A few months ago, while researching my family history, I came across a letter addressed to my grandfather, Walter Mankiewicz, from his employer, the Reichs-Kredit-Gesellschaft, one of Germany’s large state-owned banks.
Dated July 29, 1933, a few months after Adolf Hitler had come to power, the letter informed my grandfather that on the basis of the recently passed Law for the Restoration of the Professional Civil Service, the banks was obliged to terminate his employment, and thanked him for his services.
My grandfather’s employment was terminated for no other reason than that he was Jewish. Shortly after, he fled Germany for South Africa as a refugee.
In the midst of the current rancorous debate about freedom of religion, there is a misconception of a grand feud between lesbian, gay, bisexual, trans and queer people on the one hand, and people of faith on the other.
The reality is far more complex, not least because many LGBTQI people come from a faith background themselves. Perhaps more than most, we are sensitised to the harm that is caused when any group in society is marginalised on account of their identity.
We support laws that shield people from discrimination on account of their religious beliefs precisely because we have experienced discrimination ourselves.
However, we should not confuse freedom of belief and worship with the freedom to cause harm on the basis of those beliefs.
While health data for people of diverse sexuality and gender remains woefully incomplete, that which does exist does not paint a pretty picture. According to statistics from the National LGBTI Health Alliance, lesbian, gay, bisexual, trans and intersex people aged 16 to 27 are five times more likely to attempt suicide in their lifetime than the general population.
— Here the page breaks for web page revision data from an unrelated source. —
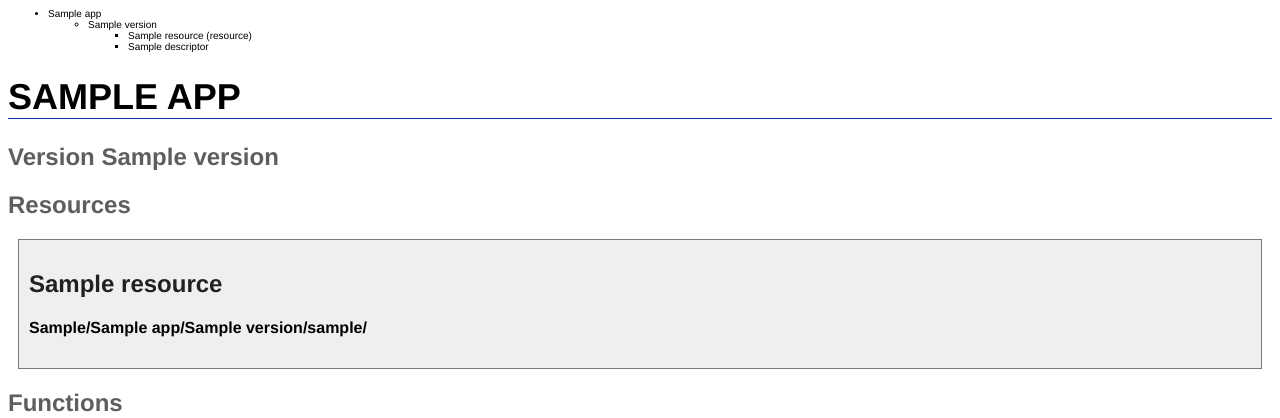
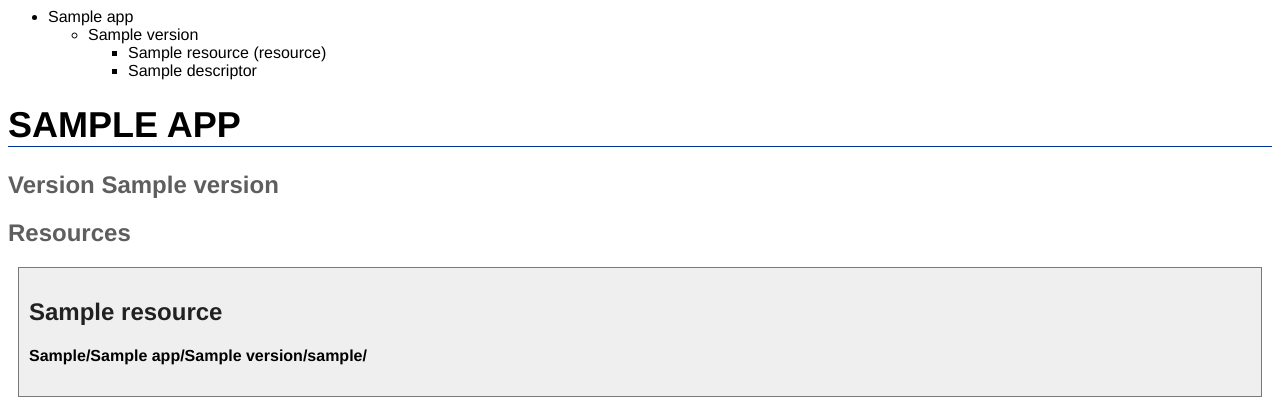
Before and after one commit to Axilent/sharrock, a Django app: template sharrock/templates/sharrock/directory.html in a window 1280 px wide. Shown: the top 418 px of the page. Run offline with Django 3.2, Linux system fonts and the light colour scheme; the template is opened without the code that fills it: most values are stand-ins (such as "Sample title", 1, 10 or a date in 2020).

Commit message:
Maybe 12 is better.

```diff
--- a/sharrock/templates/sharrock/style.html
+++ b/sharrock/templates/sharrock/style.html
@@ -74,6 +74,6 @@ div.resource h3 {
 }
 
 div.toc {
-	font-size:10px;
+	font-size:12 px;
 }
 </style>
```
Transgender people aged 18 and over are nearly 11 times more likely – and more than a third of this cohort has attempted suicide in their lifetime.
Statistics around self-harm, depression and anxiety are similarly troubling. There is nothing inherently wrong with these people. Earlier this year, the World Health Organisation removed transgender and gender identity-related issues from its manual of mental health disorders, as it did with homosexuality in 1990. Rather, mental health concerns arise as a result of repeated exposure to societal messaging that tells people they are inadequate, incomplete or flawed.
So when we challenge the public expression of views that have the potential to cause harm, it is not because we are trying to limit freedom of religion. We do it because we are trying to keep people alive.
As the government prepares to introduce a Religious Discrimination Bill, it is critical that we have a mature national conversation about the vibrant, pluralistic country that we can be – a country that respects difference, sees our diversity as our strength, and seeks to build people up rather than tear them down.
Dr Justin Koonin is the President of ACON, Australia’s largest LGBTQI health organisation.